Even though FreeSync is starting to appear, G-Sync is still the go-to tech for gamers seeking an image free of frame-tearing. Today we’re checking out BenQ’s latest feature-laden display – the 24-inch XL2420G.

OSD Setup And Calibration

It’s important to understand that the XL2420G is basically two monitors in a single chassis. There is a Classic mode that utilizes the HDMI and DVI inputs, and G-Sync mode, which uses DisplayPort exclusively. Each mode has its own menu system with independent settings. We’ll walk you through everything along with recommended settings for both modes since they exhibit slight differences in performance.

OSD Tour

Pressing any bezel or S-Switch button brings up this quick menu.

The top option, Engine Switch, selects the Classic or G-Sync mode. By default, the XL2420G is set to Classic mode and therefore must be fed either an HDMI or DVI signal. G-Sync mode switches over to DisplayPort automatically when chosen. It also disables the S-Switch.

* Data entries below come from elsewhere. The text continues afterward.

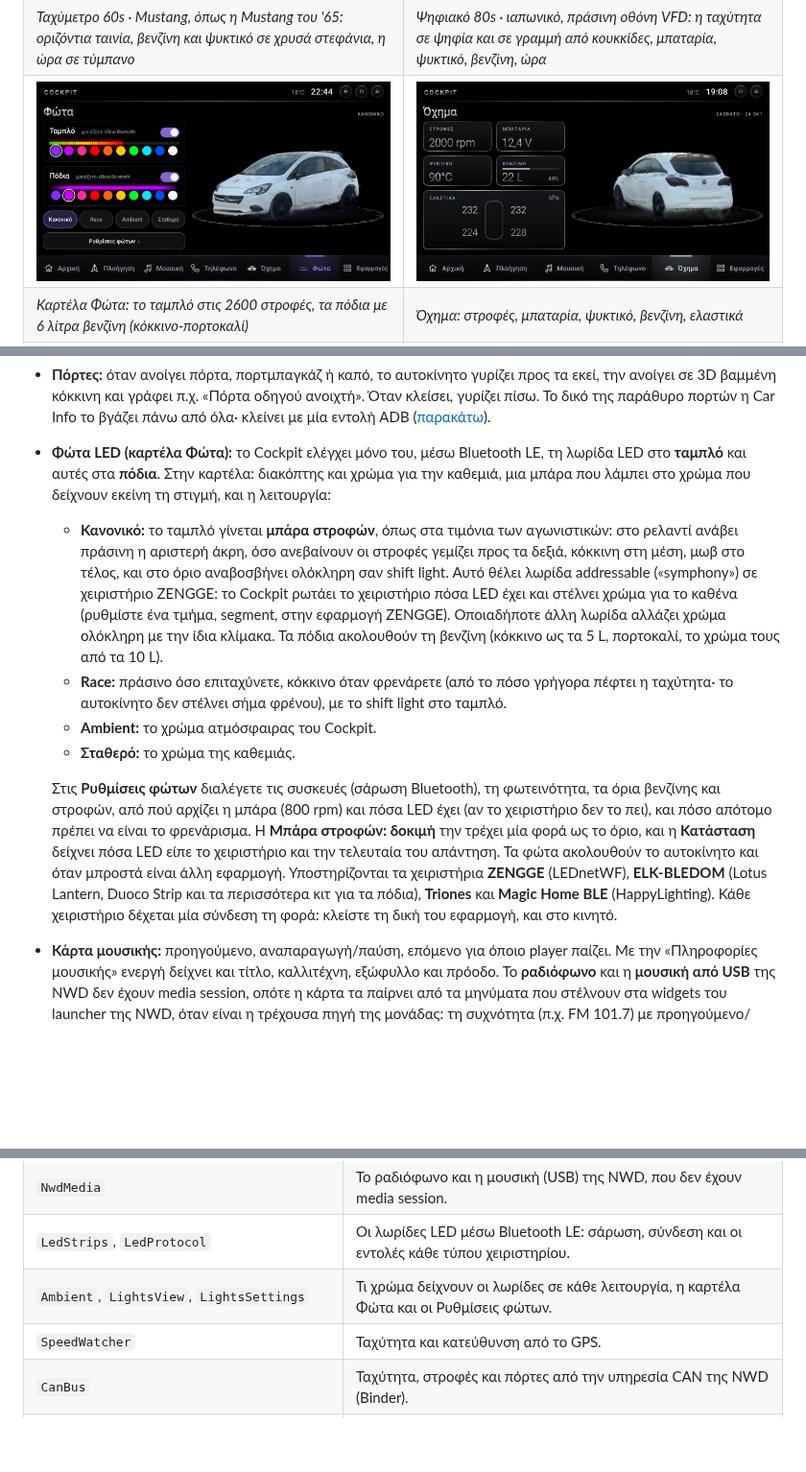
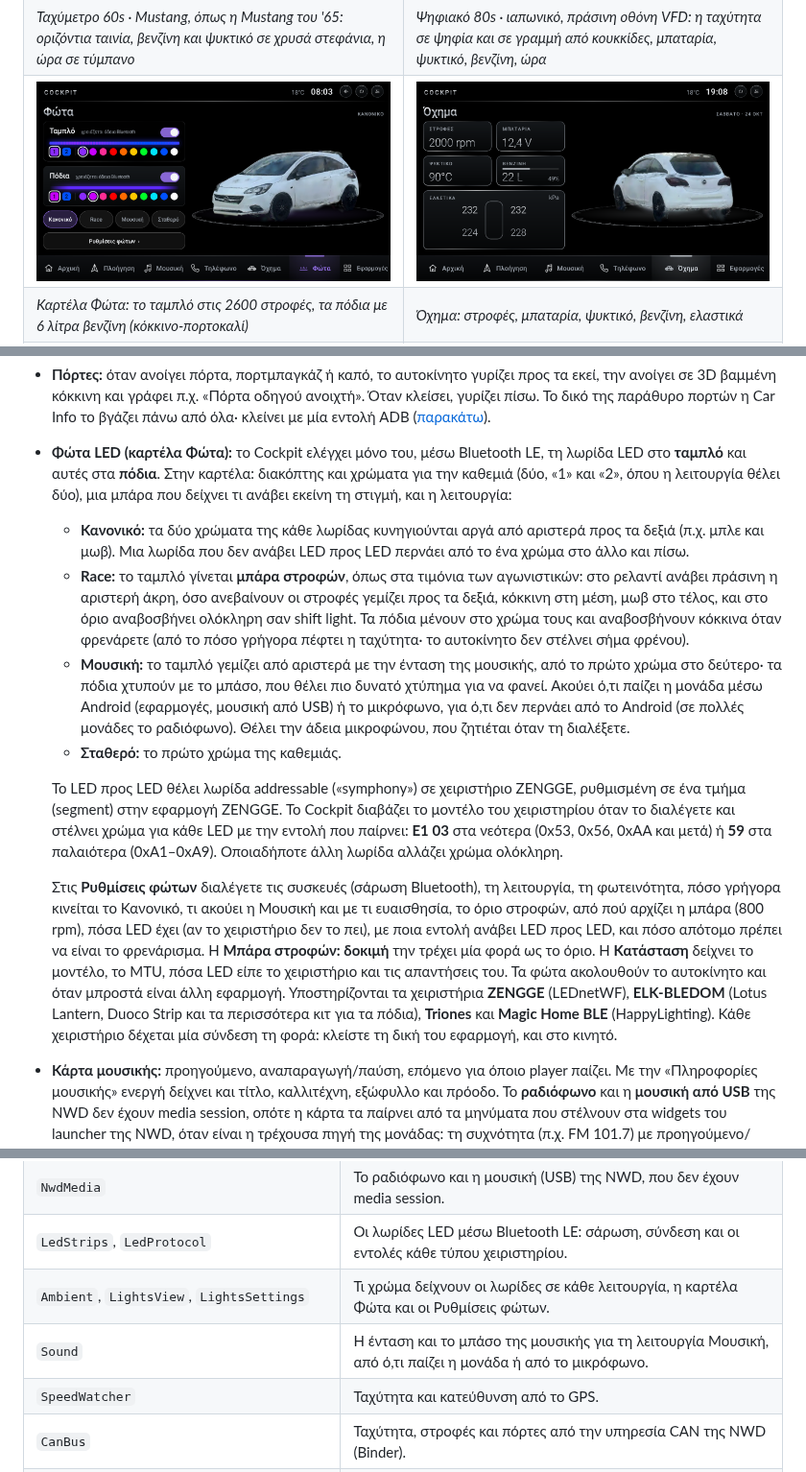
Before and after one commit to KostacGate13/MahUnity, a Markdown page: README.md, 3 parts joined by grey strips. Shown at 96% size. Drawn GitHub-style; pictures changed too: docs/lights-tab-1280x720.png; blank space fills up the shorter version.

```diff
--- a/README.md
+++ b/README.md
@@ -117,26 +117,34 @@
   πορτών η Car Info το βγάζει πάνω από όλα· κλείνει με μία εντολή ADB
   ([παρακάτω](#το-παράθυρο-πορτών-της-car-info)).
 - **Φώτα LED (καρτέλα Φώτα):** το Cockpit ελέγχει μόνο του, μέσω Bluetooth LE, τη λωρίδα LED στο **ταμπλό** και
-  αυτές στα **πόδια**. Στην καρτέλα: διακόπτης και χρώμα για την καθεμιά, μια μπάρα που λάμπει στο χρώμα που
-  δείχνουν εκείνη τη στιγμή, και η λειτουργία:
-  - **Κανονικό:** το ταμπλό γίνεται **μπάρα στροφών**, όπως στα τιμόνια των αγωνιστικών: στο ρελαντί ανάβει
-    πράσινη η αριστερή άκρη, όσο ανεβαίνουν οι στροφές γεμίζει προς τα δεξιά, κόκκινη στη μέση, μωβ στο τέλος,
-    και στο όριο αναβοσβήνει ολόκληρη σαν shift light. Αυτό θέλει λωρίδα addressable («symphony») σε χειριστήριο
-    ZENGGE: το Cockpit ρωτάει το χειριστήριο πόσα LED έχει και στέλνει χρώμα για το καθένα (ρυθμίστε ένα τμήμα,
-    segment, στην εφαρμογή ZENGGE). Οποιαδήποτε άλλη λωρίδα αλλάζει χρώμα ολόκληρη με την ίδια κλίμακα. Τα
-    πόδια ακολουθούν τη βενζίνη (κόκκινο ως τα 5 L, πορτοκαλί, το χρώμα τους από τα 10 L).
-  - **Race:** πράσινο όσο επιταχύνετε, κόκκινο όταν φρενάρετε (από το πόσο γρήγορα πέφτει η ταχύτητα· το
-    αυτοκίνητο δεν στέλνει σήμα φρένου), με το shift light στο ταμπλό.
-  - **Ambient:** το χρώμα ατμόσφαιρας του Cockpit.
-  - **Σταθερό:** το χρώμα της καθεμιάς.
+  αυτές στα **πόδια**. Στην καρτέλα: διακόπτης και χρώματα για την καθεμιά (δύο, «1» και «2», όπου η λειτουργία
+  θέλει δύο), μια μπάρα που δείχνει τι ανάβει εκείνη τη στιγμή, και η λειτουργία:
+  - **Κανονικό:** τα δύο χρώματα της κάθε λωρίδας κυνηγιούνται αργά από αριστερά προς τα δεξιά (π.χ. μπλε και
+    μωβ). Μια λωρίδα που δεν ανάβει LED προς LED περνάει από το ένα χρώμα στο άλλο και πίσω.
+  - **Race:** το ταμπλό γίνεται **μπάρα στροφών**, όπως στα τιμόνια των αγωνιστικών: στο ρελαντί ανάβει πράσινη
+    η αριστερή άκρη, όσο ανεβαίνουν οι στροφές γεμίζει προς τα δεξιά, κόκκινη στη μέση, μωβ στο τέλος, και στο
+    όριο αναβοσβήνει ολόκληρη σαν shift light. Τα πόδια μένουν στο χρώμα τους και αναβοσβήνουν κόκκινα όταν
+    φρενάρετε (από το πόσο γρήγορα πέφτει η ταχύτητα· το αυτοκίνητο δεν στέλνει σήμα φρένου).
+  - **Μουσική:** το ταμπλό γεμίζει από αριστερά με την ένταση της μουσικής, από το πρώτο χρώμα στο δεύτερο· τα
+    πόδια χτυπούν με το μπάσο, που θέλει πιο δυνατό χτύπημα για να φανεί. Ακούει ό,τι παίζει η μονάδα μέσω
+    Android (εφαρμογές, μουσική από USB) ή το μικρόφωνο, για ό,τι δεν περνάει από το Android (σε πολλές μονάδες
+    το ραδιόφωνο). Θέλει την άδεια μικροφώνου, που ζητιέται όταν τη διαλέξετε.
+  - **Σταθερό:** το πρώτο χρώμα της καθεμιάς.
 
-  Στις **Ρυθμίσεις φώτων** διαλέγετε τις συσκευές (σάρωση Bluetooth), τη φωτεινότητα, τα όρια βενζίνης και
-  στροφών, από πού αρχίζει η μπάρα (800 rpm) και πόσα LED έχει (αν το χειριστήριο δεν το πει), και πόσο
-  απότομο πρέπει να είναι το φρενάρισμα. Η **Μπάρα στροφών: δοκιμή** την τρέχει μία φορά ως το όριο, και η
-  **Κατάσταση** δείχνει πόσα LED είπε το χειριστήριο και την τελευταία του απάντηση. Τα φώτα ακολουθούν το αυτοκίνητο και όταν μπροστά είναι
-  άλλη εφαρμογή. Υποστηρίζονται τα χειριστήρια **ZENGGE** (LEDnetWF), **ELK-BLEDOM** (Lotus Lantern, Duoco Strip
-  και τα περισσότερα κιτ για τα πόδια), **Triones** και **Magic Home BLE** (HappyLighting). Κάθε χειριστήριο
-  δέχεται μία σύνδεση τη φορά: κλείστε τη δική του εφαρμογή, και στο κινητό.
+  Το LED προς LED θέλει λωρίδα addressable («symphony») σε χειριστήριο ZENGGE, ρυθμισμένη σε ένα τμήμα
+  (segment) στην εφαρμογή ZENGGE. Το Cockpit διαβάζει το μοντέλο του χειριστηρίου όταν το διαλέγετε και στέλνει
+  χρώμα για κάθε LED με την εντολή που παίρνει: **E1 03** στα νεότερα (0x53, 0x56, 0xAA και μετά) ή **59** στα
+  παλαιότερα (0xA1–0xA9). Οποιαδήποτε άλλη λωρίδα αλλάζει χρώμα ολόκληρη.
+
+  Στις **Ρυθμίσεις φώτων** διαλέγετε τις συσκευές (σάρωση Bluetooth), τη λειτουργία, τη φωτεινότητα, πόσο
+  γρήγορα κινείται το Κανονικό, τι ακούει η Μουσική και με τι ευαισθησία, το όριο στροφών, από πού αρχίζει η
+  μπάρα (800 rpm), πόσα LED έχει (αν το χειριστήριο δεν το πει), με ποια εντολή ανάβει LED προς LED, και πόσο
+  απότομο πρέπει να είναι το φρενάρισμα. Η **Μπάρα στροφών: δοκιμή** την τρέχει μία φορά ως το όριο. Η
+  **Κατάσταση** δείχνει το μοντέλο, το MTU, πόσα LED είπε το χειριστήριο και τις απαντήσεις του. Τα φώτα
+  ακολουθούν το αυτοκίνητο και όταν μπροστά είναι άλλη εφαρμογή. Υποστηρίζονται τα χειριστήρια **ZENGGE**
+  (LEDnetWF), **ELK-BLEDOM** (Lotus Lantern, Duoco Strip και τα περισσότερα κιτ για τα πόδια), **Triones** και
+  **Magic Home BLE** (HappyLighting). Κάθε χειριστήριο δέχεται μία σύνδεση τη φορά: κλείστε τη δική του
+  εφαρμογή, και στο κινητό.
 - **Κάρτα μουσικής:** προηγούμενο, αναπαραγωγή/παύση, επόμενο για όποιο player παίζει. Με την
   «Πληροφορίες μουσικής» ενεργή δείχνει και τίτλο, καλλιτέχνη, εξώφυλλο και πρόοδο. Το **ραδιόφωνο** και η
   **μουσική από USB** της NWD δεν έχουν media session, οπότε η κάρτα τα παίρνει από τα μηνύματα που στέλνουν
@@ -282,6 +290,7 @@ adb shell settings put system car_config_door_not_show 1
 | `NwdMedia` | Το ραδιόφωνο και η μουσική (USB) της NWD, που δεν έχουν media session. |
 | `LedStrips`, `LedProtocol` | Οι λωρίδες LED μέσω Bluetooth LE: σάρωση, σύνδεση και οι εντολές κάθε τύπου χειριστηρίου. |
 | `Ambient`, `LightsView`, `LightsSettings` | Τι χρώμα δείχνουν οι λωρίδες σε κάθε λειτουργία, η καρτέλα Φώτα και οι Ρυθμίσεις φώτων. |
+| `Sound` | Η ένταση και το μπάσο της μουσικής για τη λειτουργία Μουσική, από ό,τι παίζει η μονάδα ή από το μικρόφωνο. |
 | `SpeedWatcher` | Ταχύτητα και κατεύθυνση από το GPS. |
 | `CanBus` | Ταχύτητα, στροφές και πόρτες από την υπηρεσία CAN της NWD (Binder). |
 | `NwdLog` | Βενζίνη, μπαταρία, ψυκτικό, TPMS και θερμοκρασία έξω από το log της Car Info. |
```
Also changed, not shown: 10 other files.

All of the remaining photos are taken in Classic mode. The G-Sync mode menus look pretty much the same. When different settings are called for, we’ll explain which ones and why.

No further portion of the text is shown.